From the July 7, 1931 edition of the Vineyard Gazette:

Memories of a Fourth of July in Edgartown many years ago are contained in a faded program in the possession of Mrs. Walter S. Osborn. The date of the observance in question was 1889, and on that Independence Day the Sons of Martha’s Vineyard were honored by a reception and a procession. The program, single sheet printed on one side, reveals that the parade formed, or was supposed to form, on Main street in front of the town hall at 10:30 a.m. It was due to move at 11:15, led by the chief marshal, his aides, the reception committee, the Cambridge Band, children of the public schools, Sons of Martha’s Vineyard, invited guests, executive committee and citizens on foot. Apparently the last category was all-inclusive.

All carriages intended to take part in the parade formed on North Water street, facing toward the bank. The route led down Main to Water, along South Water to Commercial, through Commercial to Maple, along Maple to Main, down to Main to Water, and along Water to Starbuck’s Neck.

At Starbuck’s Neck, a “tent with a seating capacity of 1,000” was erected and tables for dinner were provided for all who came. Free transportation was supplied for lunch baskets, also, but only the Sons of Martha’s Vineyard and other guests were entertained at lunch with food prepared by a committee of Edgartown ladies. All others were asked to bring their own food.

John N. Pierce was chairman of the executive committee, and Rev. Daniel W. Stevens of Vineyard Haven delivered a welcoming address. Daniel H. Huxford, president of the Sons, made a response. The toastmaster was the late Judge Dunham. Band selections and the vocal selections of “talented soloists” were interspersed through the period of the collation.

There was a regatta in the afternoon, a baseball game, and a whaleboat race from Harbor Light to Tower Hill buoy and return. In the evening a reception, fireworks and a promenade concert filled up to repletion a gala day.

The Navy Department has finally extricated itself from a jam by announcing that the Constitution will again sail the ocean in the fall. The famous frigate will be towed upon her tour of the coast this summer, but only in order to maintain something like a steamboat schedule. Later she will take to canvas and go into commission in a real instead of fictitious sense.

A series of explanations put forward by Mr. Jahncke, assistant secretary of the navy, as to why the frigate had to be towed, availed little in the face of a profound public conviction that Old Ironsides ought to sail. The period of debate, however, was interesting and educational to Mr. Jahncke. He found out, for instance, that the Constitution had sails. This might be termed the first essential bit of information preliminary to sailing the famous old vessel.

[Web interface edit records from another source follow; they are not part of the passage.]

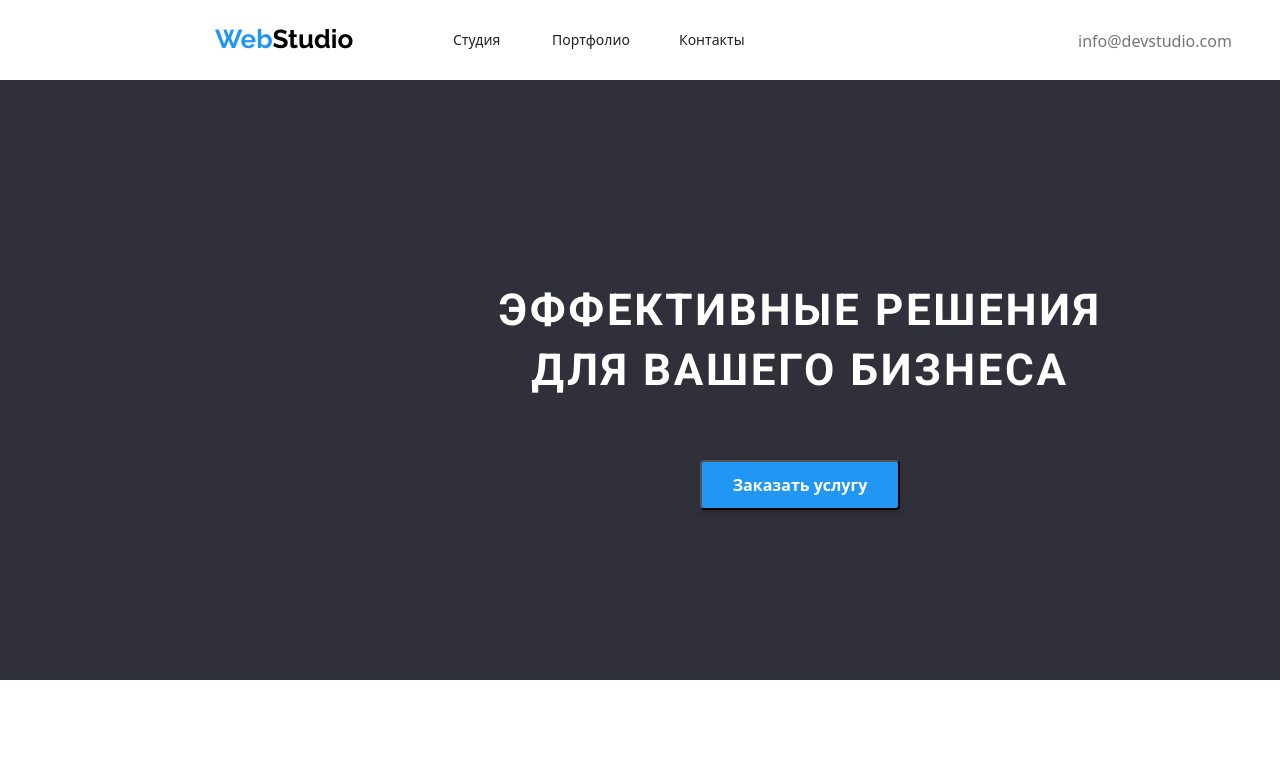
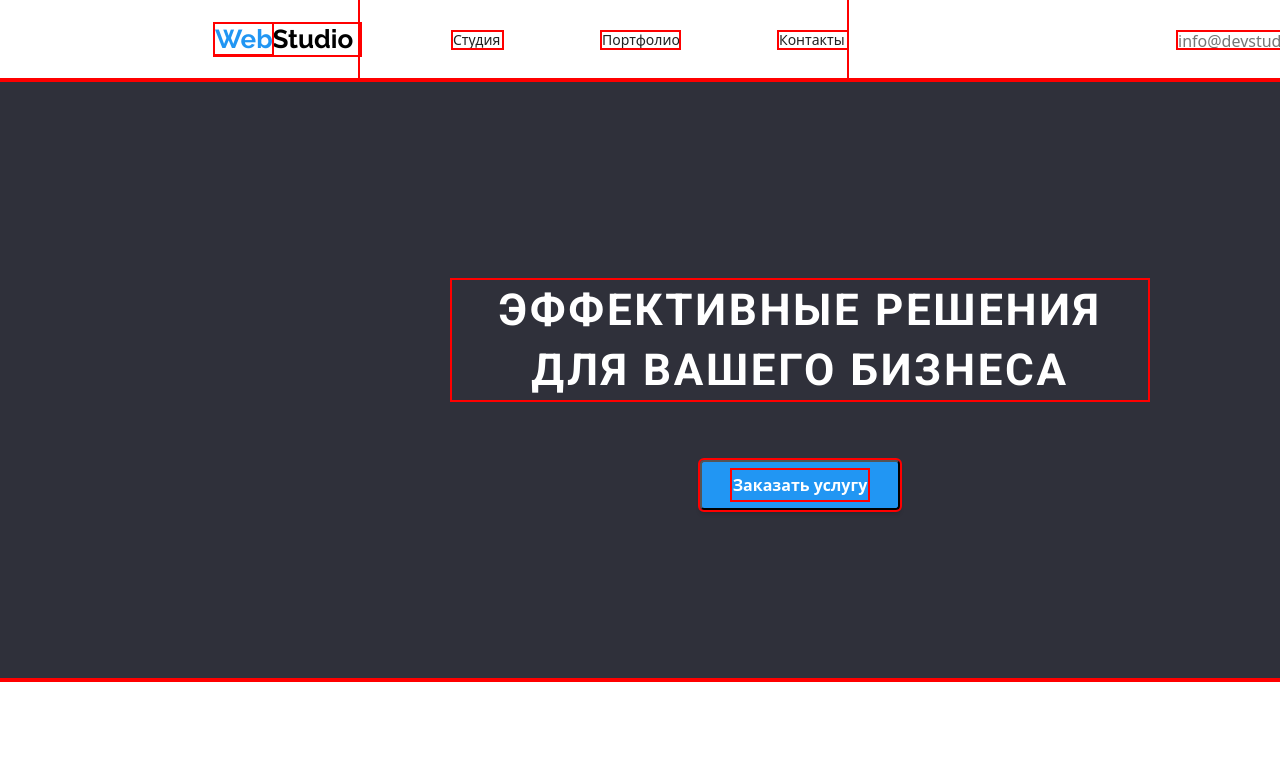
Before and after one commit to And-Bond/web-studio, a plain HTML site: page index.html in a window 1280 px wide. Shown: the top 770 px of the page. Drawn offline with nearby package versions, Linux system fonts and the light colour scheme.

Commit message:
Удаляю баг с ссылками

```diff
--- a/css/style.css
+++ b/css/style.css
@@ -6,6 +6,7 @@ html {
 *::after,
 *::before {
   box-sizing: inherit;
+  outline: 2px solid red;
 }
 body {
   font-family: "Roboto", sans-serif;
@@ -14,6 +15,11 @@ body {
 a {
   text-decoration: none;
   color: black;
+  width: 0px;
+  height: 0px;
+}
+p {
+  display: inline-block;
 }
 .top-conteiner {
   display: flex;
@@ -56,32 +62,30 @@ a {
   display: flex;
   flex-direction: row;
 }
-.studio {
+.a1 {
   width: 49px;
   height: 16px;
-  margin-left: 93px;
-  margin-top: 32px;
+  margin: 32px 50px 32px 93px;
   font-weight: 500;
   font-size: 14px;
   line-height: 16px;
   color: #212121;
   box-sizing: content-box;
 }
-.studio:hover {
+.a1:hover {
   color: #2196f3;
 }
-.portfolio {
+.a2 {
   width: 77px;
   height: 16px;
-  margin-left: 50px;
-  margin-top: 32px;
+  margin: 32px 50px;
   font-weight: 500;
   font-size: 14px;
   line-height: 16px;
   color: #212121;
   box-sizing: content-box;
 }
-.portfolio:hover {
+.a2:hover {
   color: #2196f3;
 }
 .contacts {
--- a/index.html
+++ b/index.html
@@ -20,11 +20,11 @@
                 <span class="span-blue">Web</span>Studio
             </p>
             <div class="three-objects">
-                <a href="https://and-bond.github.io/web-studio/">
-                    <p class="studio">Студия</p>
+                <a href="https://and-bond.github.io/web-studio/" class="a1">
+                    Студия
                 </a>
-                <a href="https://and-bond.github.io/portfolio/">
-                    <p class="portfolio">Портфолио</p>
+                <a href="https://and-bond.github.io/portfolio/" class="a2">
+                    Портфолио
                 </a>
                     <p class="contacts">Контакты</p>
             </div>
```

The belief that the Constitution could proceed under canvas was stronger on the Vineyard, probably, than in most places. A strong inclination for seamanship persists here. In this issue of the Gazette an interview with William A. Guerin develops some facts and views which are much to the point. There is satisfaction, therefore, that canvas has won.

“Shades of Stephen B. Luce!” was the exclamation of William A. Guerin, upon reading various comments by the New York papers regarding the movements of the frigate Constitution.

“Can’t visit some New York ports because the bridges are too low for her masts, hey?” demanded Mr. Guerin heatedly. “Too bad those newspaper men couldn’t learn something about the square-rigged navy of a few years back! It took us just a minute and a half to house the light yards and t’gallantmasts, in my time!”

And Mr. Guerin speaks with authority for, young as he is, he sailed the seven seas in the old square-rigged navy that is now classed with the antiques, but in reality was doing business with the best navies in the world no longer ago than 1887.

“There are men enough right here on the Vineyard to man the Constitution and sail her anywhere,” says Mr. Guerin, “and they could take her anywhere on the coast. For that matter, they could find a crew on Nantucket, for that is the breeding-place of naval officers, among them that famous admiral, Stephen B. Luce.”

Admiral Luce, according to Mr. Guerin, wrote a text-book on the handling of light spars which was the standard of service in the American navy as long as sail was carried on any of the ships of war.

Mr. Guerin is emphatic in declaring that it would be perfectly feasible to sail the old frigate into Buzzards Bay and up to New Bedford, or in any similar body of water, always provided that an experienced man was in command.

“We used to sail right up our mooring buoy in Newport harbor with a full-rigged ship,” he says, “and picked up the boat without dropping an anchor or lowering a boat.” He points out further that whalers and other square-rigged craft sailed in and out of docks in older days, scorning the use of tugs.

Compiled by Hilary Wallcox